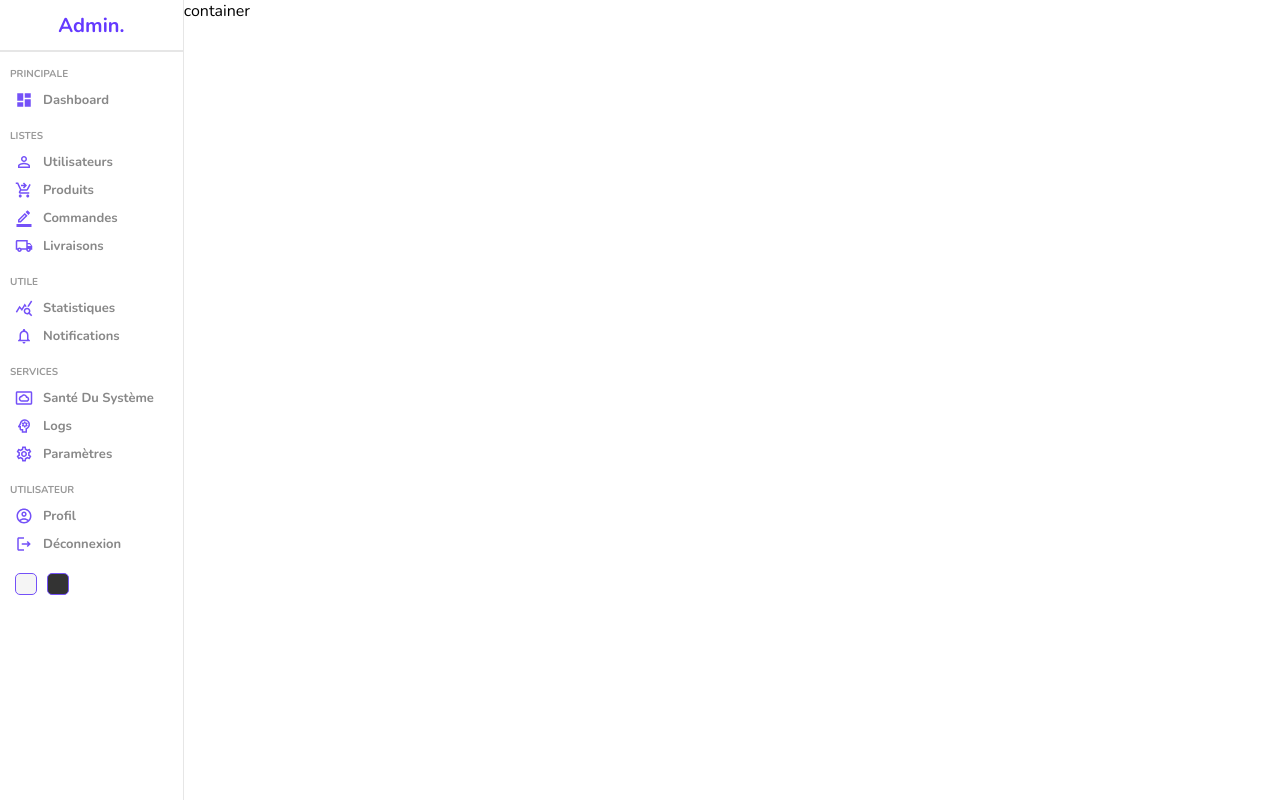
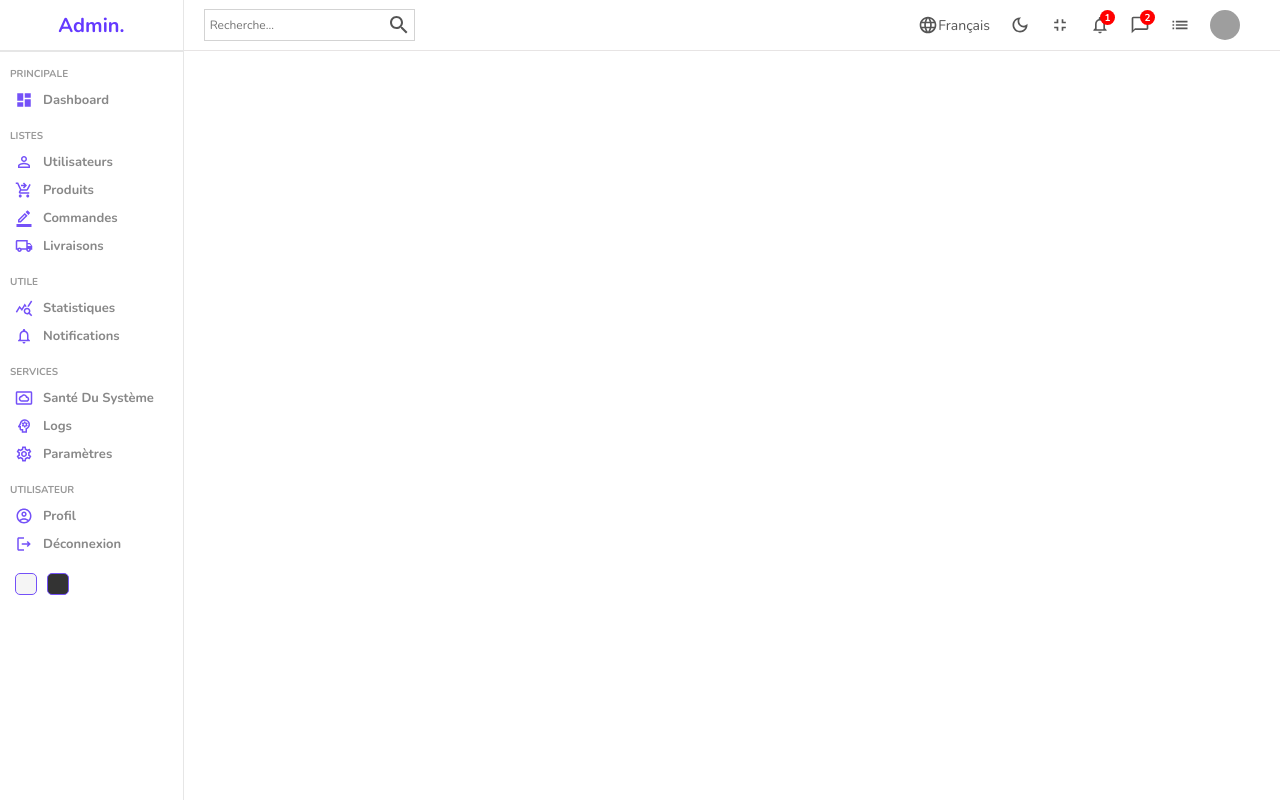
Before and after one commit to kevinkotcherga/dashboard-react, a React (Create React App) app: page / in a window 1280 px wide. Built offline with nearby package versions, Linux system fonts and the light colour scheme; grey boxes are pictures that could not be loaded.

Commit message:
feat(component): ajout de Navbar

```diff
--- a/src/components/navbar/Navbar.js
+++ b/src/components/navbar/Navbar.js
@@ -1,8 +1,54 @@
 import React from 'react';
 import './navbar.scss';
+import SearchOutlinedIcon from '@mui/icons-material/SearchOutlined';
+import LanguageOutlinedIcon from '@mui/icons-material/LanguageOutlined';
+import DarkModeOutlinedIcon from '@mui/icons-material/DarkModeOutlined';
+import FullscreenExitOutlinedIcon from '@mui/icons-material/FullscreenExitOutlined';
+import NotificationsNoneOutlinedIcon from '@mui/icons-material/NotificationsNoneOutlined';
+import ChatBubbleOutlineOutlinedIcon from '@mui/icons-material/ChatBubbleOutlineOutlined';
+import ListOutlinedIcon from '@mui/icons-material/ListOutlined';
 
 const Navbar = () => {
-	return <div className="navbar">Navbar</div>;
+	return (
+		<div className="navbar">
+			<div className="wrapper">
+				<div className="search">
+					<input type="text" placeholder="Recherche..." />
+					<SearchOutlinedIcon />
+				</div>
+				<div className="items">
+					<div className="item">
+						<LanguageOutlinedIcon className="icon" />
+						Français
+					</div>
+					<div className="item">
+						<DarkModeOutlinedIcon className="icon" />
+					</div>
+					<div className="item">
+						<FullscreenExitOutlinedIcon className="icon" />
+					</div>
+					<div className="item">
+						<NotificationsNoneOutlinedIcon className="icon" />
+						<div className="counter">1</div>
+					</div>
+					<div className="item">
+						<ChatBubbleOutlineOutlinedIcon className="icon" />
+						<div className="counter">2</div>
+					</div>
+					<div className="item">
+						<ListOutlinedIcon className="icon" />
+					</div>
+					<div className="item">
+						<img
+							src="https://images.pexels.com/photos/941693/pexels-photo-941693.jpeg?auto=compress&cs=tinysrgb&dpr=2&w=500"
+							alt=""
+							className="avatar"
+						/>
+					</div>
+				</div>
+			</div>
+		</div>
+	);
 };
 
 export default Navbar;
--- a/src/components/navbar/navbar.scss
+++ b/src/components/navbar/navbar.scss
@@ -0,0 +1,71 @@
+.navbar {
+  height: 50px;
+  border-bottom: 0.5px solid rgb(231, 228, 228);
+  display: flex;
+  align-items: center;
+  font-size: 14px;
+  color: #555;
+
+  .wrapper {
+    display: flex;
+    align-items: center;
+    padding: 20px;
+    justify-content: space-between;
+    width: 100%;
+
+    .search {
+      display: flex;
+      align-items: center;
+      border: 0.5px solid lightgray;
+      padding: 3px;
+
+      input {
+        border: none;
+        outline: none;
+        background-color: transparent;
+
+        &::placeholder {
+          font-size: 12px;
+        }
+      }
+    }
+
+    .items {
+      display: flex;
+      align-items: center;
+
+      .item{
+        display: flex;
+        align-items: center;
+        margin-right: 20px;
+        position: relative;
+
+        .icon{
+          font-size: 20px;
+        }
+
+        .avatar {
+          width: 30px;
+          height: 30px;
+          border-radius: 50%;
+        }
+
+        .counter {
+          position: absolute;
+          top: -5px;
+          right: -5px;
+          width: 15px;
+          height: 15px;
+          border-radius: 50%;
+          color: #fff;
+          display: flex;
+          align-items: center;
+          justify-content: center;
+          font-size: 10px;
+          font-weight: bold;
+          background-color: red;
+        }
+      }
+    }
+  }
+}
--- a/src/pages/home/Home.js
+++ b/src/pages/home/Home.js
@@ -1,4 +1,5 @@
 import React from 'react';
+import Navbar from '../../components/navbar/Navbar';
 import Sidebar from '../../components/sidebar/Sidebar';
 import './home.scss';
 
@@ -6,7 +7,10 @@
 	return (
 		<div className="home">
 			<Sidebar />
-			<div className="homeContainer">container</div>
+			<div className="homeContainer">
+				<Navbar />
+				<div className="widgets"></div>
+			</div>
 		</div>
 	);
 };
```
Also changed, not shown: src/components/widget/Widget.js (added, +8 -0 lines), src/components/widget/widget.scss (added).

■ **Exercise requirements**:
Look through the entries above; copy every line holding the string "size".

■ **Worked solution**:
+  font-size: 14px;
+          font-size: 12px;
+          font-size: 20px;
+          font-size: 10px;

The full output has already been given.